For years the U.S. government has addressed unauthorized immigration primarily through the lens of deportation and removal, pursuing enforcement-only policies that have not effectively curbed unauthorized immigration. An increase of personnel and technology along the U.S.-Mexico border has been accompanied by increased worksite enforcement in the interior of the United States. In addition, U.S. Immigration and Customs Enforcement (ICE) has partnered with state and local police agencies and jails to identify and apprehend immigrants and to remove them from the country. None of these efforts has resulted in a significant decline in the size of the unauthorized population, but these enforcement policies and priorities have had devastating impacts on U.S. families and communities.

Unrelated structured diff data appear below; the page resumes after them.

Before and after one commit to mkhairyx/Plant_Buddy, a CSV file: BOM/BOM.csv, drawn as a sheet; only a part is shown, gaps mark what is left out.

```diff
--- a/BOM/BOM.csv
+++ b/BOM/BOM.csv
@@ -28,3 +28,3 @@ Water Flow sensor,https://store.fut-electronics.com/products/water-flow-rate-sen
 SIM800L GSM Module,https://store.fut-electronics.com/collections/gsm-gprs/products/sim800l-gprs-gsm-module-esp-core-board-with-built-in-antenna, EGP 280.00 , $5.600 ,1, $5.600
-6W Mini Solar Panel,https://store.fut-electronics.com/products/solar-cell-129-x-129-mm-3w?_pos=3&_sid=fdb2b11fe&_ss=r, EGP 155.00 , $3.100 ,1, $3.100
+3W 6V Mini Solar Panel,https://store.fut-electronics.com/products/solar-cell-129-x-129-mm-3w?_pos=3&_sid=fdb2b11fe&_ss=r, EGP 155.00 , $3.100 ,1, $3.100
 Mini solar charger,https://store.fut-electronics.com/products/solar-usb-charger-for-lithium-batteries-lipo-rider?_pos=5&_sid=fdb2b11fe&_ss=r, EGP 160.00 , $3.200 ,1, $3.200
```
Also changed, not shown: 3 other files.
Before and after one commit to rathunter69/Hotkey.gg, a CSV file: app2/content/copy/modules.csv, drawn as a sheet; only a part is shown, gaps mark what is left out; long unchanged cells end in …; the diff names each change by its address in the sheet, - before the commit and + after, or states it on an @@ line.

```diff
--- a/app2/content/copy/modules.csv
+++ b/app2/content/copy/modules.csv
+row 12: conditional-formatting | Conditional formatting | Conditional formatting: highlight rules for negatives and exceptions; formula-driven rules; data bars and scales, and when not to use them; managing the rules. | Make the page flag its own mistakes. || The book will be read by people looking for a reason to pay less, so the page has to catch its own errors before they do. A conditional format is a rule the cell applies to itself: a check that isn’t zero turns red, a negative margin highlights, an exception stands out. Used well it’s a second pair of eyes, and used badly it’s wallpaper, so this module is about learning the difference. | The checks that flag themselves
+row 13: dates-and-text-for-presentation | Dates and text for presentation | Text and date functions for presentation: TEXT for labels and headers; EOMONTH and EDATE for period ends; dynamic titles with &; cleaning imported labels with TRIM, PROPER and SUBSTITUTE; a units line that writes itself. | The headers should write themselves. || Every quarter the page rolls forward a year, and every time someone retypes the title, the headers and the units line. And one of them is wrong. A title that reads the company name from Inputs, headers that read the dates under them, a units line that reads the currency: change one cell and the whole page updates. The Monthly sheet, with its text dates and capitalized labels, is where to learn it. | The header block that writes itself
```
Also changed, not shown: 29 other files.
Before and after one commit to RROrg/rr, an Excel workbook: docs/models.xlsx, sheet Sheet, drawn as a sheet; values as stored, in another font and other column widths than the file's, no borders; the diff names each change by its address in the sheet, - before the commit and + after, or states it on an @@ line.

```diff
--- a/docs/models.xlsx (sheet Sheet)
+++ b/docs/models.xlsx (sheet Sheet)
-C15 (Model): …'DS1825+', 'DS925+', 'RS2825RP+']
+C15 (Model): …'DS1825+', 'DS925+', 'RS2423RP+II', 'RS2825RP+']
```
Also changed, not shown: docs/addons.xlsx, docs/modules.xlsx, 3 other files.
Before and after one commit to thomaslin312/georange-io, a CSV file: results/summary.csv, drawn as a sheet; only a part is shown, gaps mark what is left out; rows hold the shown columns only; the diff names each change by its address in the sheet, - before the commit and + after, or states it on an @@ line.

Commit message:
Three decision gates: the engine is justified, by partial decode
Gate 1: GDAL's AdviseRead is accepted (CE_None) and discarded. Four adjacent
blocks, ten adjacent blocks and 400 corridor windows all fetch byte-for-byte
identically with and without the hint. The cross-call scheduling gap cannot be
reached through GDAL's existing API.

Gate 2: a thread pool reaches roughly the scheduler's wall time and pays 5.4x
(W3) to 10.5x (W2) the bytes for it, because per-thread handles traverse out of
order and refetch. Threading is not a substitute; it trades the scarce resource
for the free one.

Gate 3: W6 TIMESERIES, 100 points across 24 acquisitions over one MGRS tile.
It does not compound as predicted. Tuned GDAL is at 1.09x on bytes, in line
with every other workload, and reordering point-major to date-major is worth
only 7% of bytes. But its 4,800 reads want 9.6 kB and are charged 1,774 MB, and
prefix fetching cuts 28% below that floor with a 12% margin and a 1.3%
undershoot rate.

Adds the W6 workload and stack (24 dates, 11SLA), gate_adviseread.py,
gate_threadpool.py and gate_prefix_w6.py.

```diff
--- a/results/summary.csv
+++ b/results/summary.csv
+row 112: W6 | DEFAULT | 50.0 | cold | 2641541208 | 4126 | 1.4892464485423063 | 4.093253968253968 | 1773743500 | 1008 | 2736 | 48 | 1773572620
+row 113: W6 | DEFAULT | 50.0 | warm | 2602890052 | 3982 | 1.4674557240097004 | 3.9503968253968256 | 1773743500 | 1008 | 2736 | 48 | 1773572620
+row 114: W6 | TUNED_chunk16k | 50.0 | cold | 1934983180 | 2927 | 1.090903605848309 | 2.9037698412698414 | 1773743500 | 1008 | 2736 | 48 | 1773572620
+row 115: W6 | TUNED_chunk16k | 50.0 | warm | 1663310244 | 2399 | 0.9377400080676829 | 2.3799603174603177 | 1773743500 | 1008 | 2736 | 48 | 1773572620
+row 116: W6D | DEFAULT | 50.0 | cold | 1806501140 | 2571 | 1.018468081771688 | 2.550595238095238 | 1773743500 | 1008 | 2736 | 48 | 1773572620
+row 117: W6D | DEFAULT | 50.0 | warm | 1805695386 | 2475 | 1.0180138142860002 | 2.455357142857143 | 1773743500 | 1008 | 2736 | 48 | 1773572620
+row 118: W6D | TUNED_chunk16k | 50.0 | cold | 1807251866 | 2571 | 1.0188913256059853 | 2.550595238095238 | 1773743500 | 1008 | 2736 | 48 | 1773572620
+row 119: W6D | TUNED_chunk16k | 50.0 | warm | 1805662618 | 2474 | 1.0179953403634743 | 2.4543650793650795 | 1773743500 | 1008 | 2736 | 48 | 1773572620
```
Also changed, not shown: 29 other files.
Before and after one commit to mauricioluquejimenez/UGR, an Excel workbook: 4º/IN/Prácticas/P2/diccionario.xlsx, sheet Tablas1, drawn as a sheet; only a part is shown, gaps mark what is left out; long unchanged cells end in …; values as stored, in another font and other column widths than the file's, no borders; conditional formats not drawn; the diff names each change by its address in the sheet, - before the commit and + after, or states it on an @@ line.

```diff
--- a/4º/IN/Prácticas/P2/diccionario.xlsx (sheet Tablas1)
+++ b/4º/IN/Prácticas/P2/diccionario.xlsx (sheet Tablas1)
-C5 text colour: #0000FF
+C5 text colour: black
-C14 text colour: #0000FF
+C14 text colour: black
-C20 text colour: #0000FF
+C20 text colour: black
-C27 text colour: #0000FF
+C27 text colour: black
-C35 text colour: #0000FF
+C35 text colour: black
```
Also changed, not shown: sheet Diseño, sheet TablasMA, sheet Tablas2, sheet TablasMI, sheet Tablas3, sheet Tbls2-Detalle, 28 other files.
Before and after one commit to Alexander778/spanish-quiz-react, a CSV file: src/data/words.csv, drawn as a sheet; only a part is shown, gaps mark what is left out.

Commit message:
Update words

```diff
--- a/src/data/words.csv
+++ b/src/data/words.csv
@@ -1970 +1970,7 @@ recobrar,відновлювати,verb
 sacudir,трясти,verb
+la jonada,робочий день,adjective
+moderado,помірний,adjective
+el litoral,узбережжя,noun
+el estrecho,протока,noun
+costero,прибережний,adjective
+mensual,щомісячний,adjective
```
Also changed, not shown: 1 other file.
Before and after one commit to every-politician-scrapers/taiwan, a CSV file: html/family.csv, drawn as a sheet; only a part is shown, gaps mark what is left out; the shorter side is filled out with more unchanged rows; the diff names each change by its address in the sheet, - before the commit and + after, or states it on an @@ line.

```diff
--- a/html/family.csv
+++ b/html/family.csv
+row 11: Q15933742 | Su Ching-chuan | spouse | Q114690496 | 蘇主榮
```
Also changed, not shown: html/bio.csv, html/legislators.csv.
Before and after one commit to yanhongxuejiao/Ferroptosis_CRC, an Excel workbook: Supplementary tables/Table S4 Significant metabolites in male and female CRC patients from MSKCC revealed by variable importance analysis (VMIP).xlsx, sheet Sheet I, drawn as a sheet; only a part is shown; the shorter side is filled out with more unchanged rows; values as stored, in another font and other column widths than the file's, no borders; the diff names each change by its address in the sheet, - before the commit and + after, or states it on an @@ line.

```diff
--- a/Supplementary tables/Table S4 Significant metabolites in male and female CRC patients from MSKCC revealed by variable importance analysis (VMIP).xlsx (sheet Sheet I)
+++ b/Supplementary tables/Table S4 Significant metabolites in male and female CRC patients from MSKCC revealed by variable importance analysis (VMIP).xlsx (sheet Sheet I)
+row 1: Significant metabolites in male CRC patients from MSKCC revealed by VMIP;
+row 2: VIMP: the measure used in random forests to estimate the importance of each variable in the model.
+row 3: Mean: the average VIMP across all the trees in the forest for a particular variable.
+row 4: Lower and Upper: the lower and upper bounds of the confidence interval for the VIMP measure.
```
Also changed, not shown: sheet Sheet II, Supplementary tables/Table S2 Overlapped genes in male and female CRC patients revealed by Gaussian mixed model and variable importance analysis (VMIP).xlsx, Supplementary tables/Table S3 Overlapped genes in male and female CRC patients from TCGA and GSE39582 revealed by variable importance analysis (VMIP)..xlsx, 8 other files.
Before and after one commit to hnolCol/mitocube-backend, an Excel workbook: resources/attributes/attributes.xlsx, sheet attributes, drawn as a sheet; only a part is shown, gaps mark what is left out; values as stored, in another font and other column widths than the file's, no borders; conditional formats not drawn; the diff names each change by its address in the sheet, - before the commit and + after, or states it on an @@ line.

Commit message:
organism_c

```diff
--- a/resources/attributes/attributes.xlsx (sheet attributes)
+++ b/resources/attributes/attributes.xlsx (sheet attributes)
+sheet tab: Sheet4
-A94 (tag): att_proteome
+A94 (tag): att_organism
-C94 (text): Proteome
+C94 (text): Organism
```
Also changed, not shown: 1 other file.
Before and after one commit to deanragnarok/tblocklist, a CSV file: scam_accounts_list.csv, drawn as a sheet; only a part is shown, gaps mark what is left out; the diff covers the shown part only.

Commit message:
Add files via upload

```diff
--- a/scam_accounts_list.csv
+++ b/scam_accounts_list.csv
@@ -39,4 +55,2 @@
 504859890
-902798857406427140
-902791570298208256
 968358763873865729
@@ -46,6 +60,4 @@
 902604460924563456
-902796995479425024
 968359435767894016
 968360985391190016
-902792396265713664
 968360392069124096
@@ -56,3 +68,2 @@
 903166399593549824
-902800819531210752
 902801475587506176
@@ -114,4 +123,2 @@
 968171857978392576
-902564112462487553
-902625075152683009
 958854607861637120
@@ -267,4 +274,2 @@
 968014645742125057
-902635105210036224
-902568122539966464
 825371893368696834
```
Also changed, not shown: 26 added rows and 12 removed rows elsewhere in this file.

We can expect comprehensive reform legislation to mandate that all employers use some sort of system that verifies the work authorization of all workers. Since this will affect every single worker in the United States - immigrants and citizens alike - and because an error in the system can cost a worker his job and paycheck, it is important to make the system workable. This report lays out the must-haves for any broad employment verification system and lays out why a system like this can only work if it is within the context of a broader reform package.
While some characterize our immigration crisis as solely an issue of the 11 to 12 million unauthorized immigrants living in this country, our problems extend beyond the number of undocumented people to a broader range of issues.
As health care bills make their way through Congress, lawmakers are debating whether or not to include overly burdensome citizenship verification requirements to ensure that unauthorized immigrants do not have access to health insurance. However, past attempts to implement these kinds of additional measures have prevented U.S. citizens and legal immigrants from receiving health care, while uncovering very few instances of unauthorized immigrants trying to abuse the system. In fact, research shows that unauthorized immigrants do not come to the United States for health care benefits or any other public services for which they are not eligible. These additional measures threaten to ensnare far more citizens than unauthorized immigrants and add unnecessary costs to health care reform.
A key part of comprehensive immigration reform will no doubt be the implementation of an electronic employment-verification system (EEVS). Since EEVS affects every single person working in the United States—immigrants and citizens alike—is it important to consider several key areas that must be addressed to make such a system workable and effective.
The Department of Homeland Security released a report this week showing that apprehensions of undocumented immigrants at the U.S.-Mexico border are at their lowest level since 1973, leaving many observers contemplating the factors responsible for this decline. Is it the recession-plagued U.S. economy or beefed-up enforcement efforts? New data from a research team led by Wayne Cornelius, Director of the Center for Comparative Immigration Studies at the University of California, San Diego, sheds light on the decline in apprehensions and reveals the surprising, unintended consequences of border enforcement.
The Department of Homeland Security (DHS) has released various sets of data regarding the accuracy and error rates of the E-Verify employment-verification system. Although the numbers change often depending on the time period, the number of employers using the system, and the number of queries to the system, DHS generally claims that E-Verify is highly accurate and efficient. However, it is important to understand exactly what the DHS numbers mean in order to have a clear picture of how well E-Verify is performing. Most importantly, E-Verify is not simply an immigration-enforcement tool. If it were to become a mandatory, nation-wide program, it would affect every single person who works in the United States, including U.S. citizens. Even tiny error rates would mean big problems for large numbers of citizens and other legal workers. Under mandatory E-Verify, 60 million new hires would have to be verified annually, and up to 3 million U.S. workers per year would have to navigate government bureaucracy to fix database errors. Read more...